Ishaana Talesara
Economics and Mathematics
Graduation Year:
Spring 2020
Ishaana Talesara is the winner of the 2019 Student Research Award

Major/minor: Economics and Mathematics
Year and expected graduation: Senior; spring 2020
Faculty supervisor: Professor Michael Geruso
Name of project: Inversions in US Presidential Elections: 1836-2016

Can you give a brief, simplified overview of this research project?
This project estimates the ex ante probability that a US Presidential election will result in an inversion (where the popular vote winner is not the Electoral College winner). We ask whether the four historical inversions were statistical flukes and whether inversions could happen at larger vote margins. By simulating elections, we show that, across any reasonable statistical model, the probability of inversion is about 40% in elections decided by a percentage point or less (equal to 1.3 million votes by 2016 turnout).

How did you get involved with this project?
I began working for Professor Mike Geruso as a research assistant after taking a class with him during my sophomore year. This project was in its early stages then, and I have been working on it ever since.

What went into preparing a research article for publication?
Generating our results involved developing models and running simulations of elections using historical election data, and then interpreting the distributions of simulated elections. This process gave me the opportunity to learn about election modeling and develop skills in data analysis and programming. The other important part of a project like this is communicating our findings. In particular, because we wanted to create materials for people outside of the research world, I had the opportunity to think about how to adapt communication styles to develop briefs that would be useful to the media and to policymakers.

This research is of interest to a lot of people, and it has received some attention in the media. What impact do you hope this work will have?
The topic of this project is relevant both to individuals forming their political opinions and to policymakers developing platforms. I hope to enrich the political debate around the Electoral College by arming these groups with relevant facts.

Do you see your project connecting with your plans for your future?
Definitely!

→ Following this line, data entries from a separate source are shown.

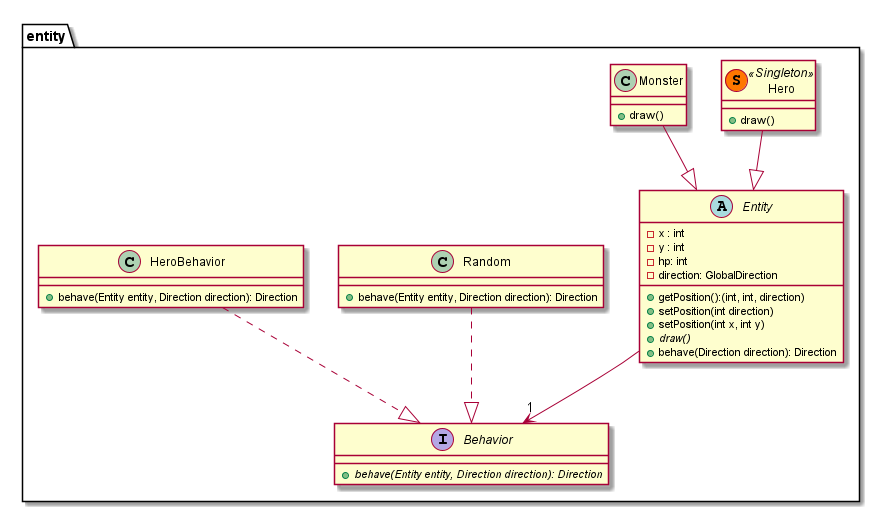
Before: doc/first_sprint/diagrams/class/character.png, a diagram exported from PlantUML (Reynault/ACL_2019_Zelpop).
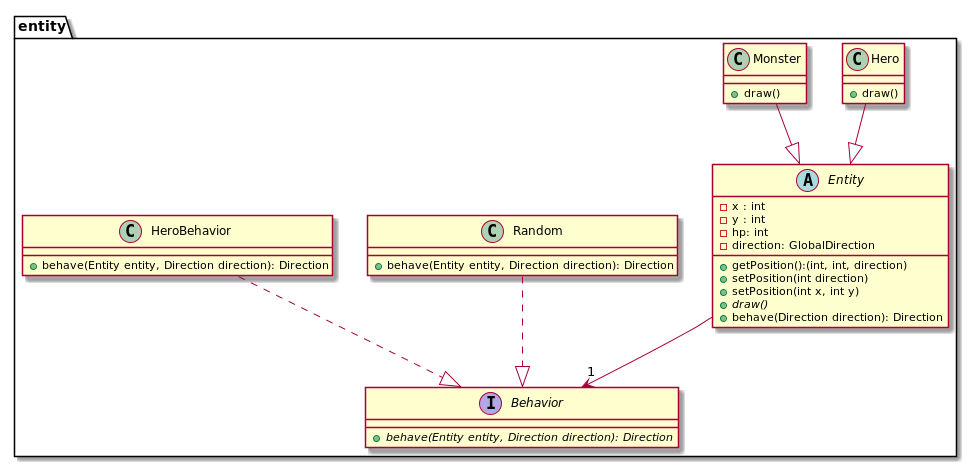
After the change.

Change to the diagram source:
```diff
@@ -14,7 +14,7 @@
         + behave(Direction direction): Direction
     }
 
-    class Hero << (S,#FF7700) Singleton >>{
+    class Hero {
         + draw()
     }
 
```
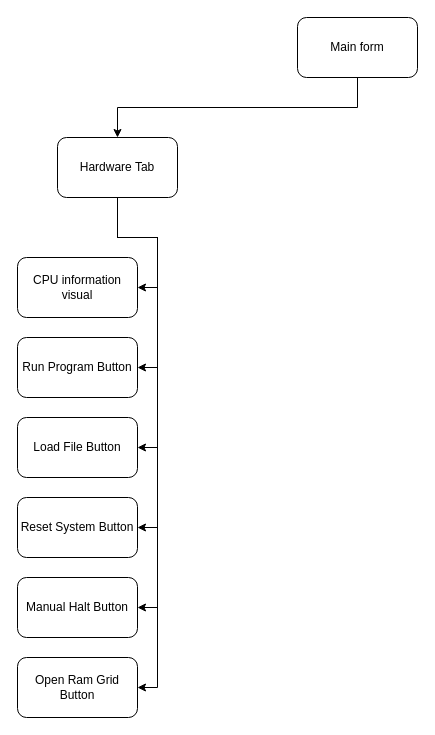
Earlier version of the draw.io diagram hiarachy.drawio (yetAnotherEgirl/AQA-Assembly-emulator). Source tidied: cells renumbered, new cells numbered last; positions are measured from the earlier drawing's top-left corner, leaving out a move shared by most shapes. Both pictures are drawn from the tidied source at 100%, with x=0, y=0 at pixel (17, 17).
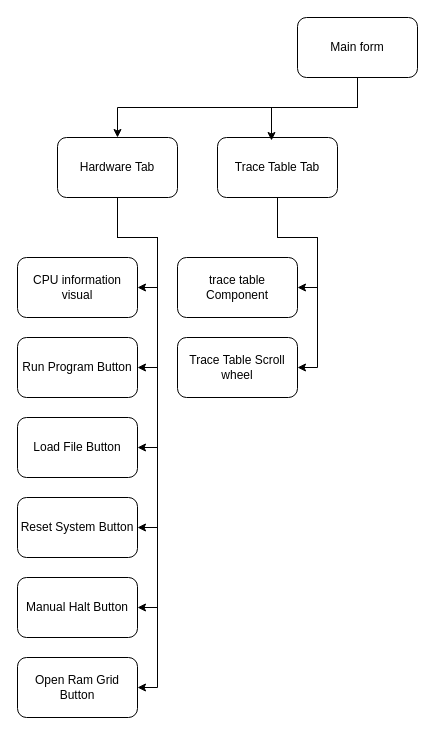
The same diagram, later.

The change refers to these unchanged cells:
```xml
<mxCell id="3" value="Main form" style="rounded=1;whiteSpace=wrap;html=1;" parent="1" vertex="1">
  <mxGeometry x="280" width="120" height="60" as="geometry" />
</mxCell>
```

What changed in the source:
```diff
@@
+    <mxCell id="17" style="edgeStyle=orthogonalEdgeStyle;rounded=0;jettySize=auto;html=1;entryX=1;entryY=0.5;entryDx=0;entryDy=0;" parent="1" edge="1" source="19" target="20">
+      <mxGeometry relative="1" as="geometry">
+        <Array as="points">
+          <mxPoint x="260" y="220" />
+          <mxPoint x="300" y="220" />
+          <mxPoint x="300" y="270" />
+        </Array>
+      </mxGeometry>
+    </mxCell>
+    <mxCell id="18" style="edgeStyle=orthogonalEdgeStyle;rounded=0;jettySize=auto;html=1;entryX=1;entryY=0.5;entryDx=0;entryDy=0;" parent="1" edge="1" source="19" target="21">
+      <mxGeometry relative="1" as="geometry">
+        <Array as="points">
+          <mxPoint x="260" y="220" />
+          <mxPoint x="300" y="220" />
+          <mxPoint x="300" y="350" />
+        </Array>
+      </mxGeometry>
+    </mxCell>
+    <mxCell id="19" value="Trace Table Tab" style="rounded=1;whiteSpace=wrap;html=1;" parent="1" vertex="1">
+      <mxGeometry x="200" y="120" width="120" height="60" as="geometry" />
+    </mxCell>
+    <mxCell id="20" value="trace table Component" style="rounded=1;whiteSpace=wrap;html=1;" parent="1" vertex="1">
+      <mxGeometry x="160" y="240" width="120" height="60" as="geometry" />
+    </mxCell>
+    <mxCell id="21" value="Trace Table Scroll wheel" style="rounded=1;whiteSpace=wrap;html=1;" parent="1" vertex="1">
+      <mxGeometry x="160" y="320" width="120" height="60" as="geometry" />
+    </mxCell>
+    <mxCell id="22" style="edgeStyle=orthogonalEdgeStyle;rounded=0;jettySize=auto;html=1;entryX=0.45;entryY=0.05;entryDx=0;entryDy=0;entryPerimeter=0;" parent="1" edge="1" source="3" target="19">
+      <mxGeometry relative="1" as="geometry" />
+    </mxCell>
```
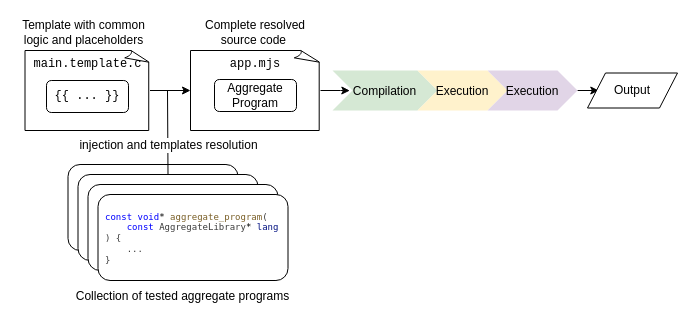
Earlier version of the draw.io diagram page "testing" (8 of 8) of resources/schemas/all-schemas.drawio (tassiluca/scafi3-mp-api-thesis). Source tidied: cells renumbered, new cells numbered last; positions are measured from the earlier drawing's top-left corner, leaving out a move shared by most shapes. Both pictures are drawn from the tidied source at 100%, with x=0, y=0 at pixel (17, 17).
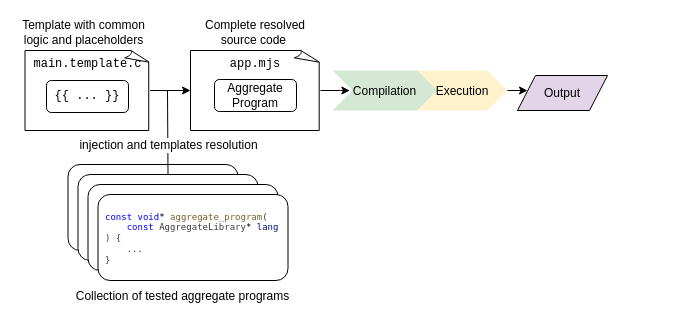
The same page after the edit.

The change refers to these unchanged cells:
```xml
<mxCell id="12" value="&lt;font style=&quot;font-size: 12px;&quot;&gt;Execution&lt;/font&gt;" style="html=1;shape=mxgraph.infographic.ribbonSimple;notch1=20;notch2=20;align=center;verticalAlign=middle;fontSize=14;fontStyle=0;fillColor=#fff2cc;whiteSpace=wrap;strokeColor=none;" parent="1" vertex="1">
  <mxGeometry x="400" y="53" width="90" height="40" as="geometry" />
</mxCell>
```

What changed in the source:
```diff
@@
-    <mxCell id="19" style="edgeStyle=orthogonalEdgeStyle;rounded=0;jettySize=auto;html=1;exitX=1;exitY=0.5;exitDx=0;exitDy=0;exitPerimeter=0;entryX=0.126;entryY=0.481;entryDx=0;entryDy=0;entryPerimeter=0;" parent="1" edge="1" source="20" target="22">
-      <mxGeometry relative="1" as="geometry" />
-    </mxCell>
-    <mxCell id="20" value="&lt;font style=&quot;font-size: 12px;&quot;&gt;Execution&lt;/font&gt;" style="html=1;shape=mxgraph.infographic.ribbonSimple;notch1=20;notch2=20;align=center;verticalAlign=middle;fontSize=14;fontStyle=0;fillColor=#e1d5e7;whiteSpace=wrap;strokeColor=none;" parent="1" vertex="1">
-      <mxGeometry x="470" y="53" width="90" height="40" as="geometry" />
-    </mxCell>
@@
-    <mxCell id="22" value="Output" style="shape=parallelogram;perimeter=parallelogramPerimeter;whiteSpace=wrap;html=1;dashed=0;" parent="1" vertex="1">
-      <mxGeometry x="570" y="55.5" width="90" height="35" as="geometry" />
+    <mxCell id="22" value="Output" style="shape=parallelogram;perimeter=parallelogramPerimeter;whiteSpace=wrap;html=1;dashed=0;fillColor=#E1D5E7;" parent="1" vertex="1">
+      <mxGeometry x="500" y="58" width="90" height="35" as="geometry" />
     </mxCell>
@@
+    <mxCell id="24" style="edgeStyle=orthogonalEdgeStyle;rounded=0;jettySize=auto;html=1;entryX=0.113;entryY=0.446;entryDx=0;entryDy=0;entryPerimeter=0;" parent="1" edge="1" source="12" target="22">
+      <mxGeometry relative="1" as="geometry" />
+    </mxCell>
```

I hope to pursue a PhD in economics in the future. Working on this project has been useful to decide whether I want a career in research, prepare to apply to graduate programs, and develop skills for research.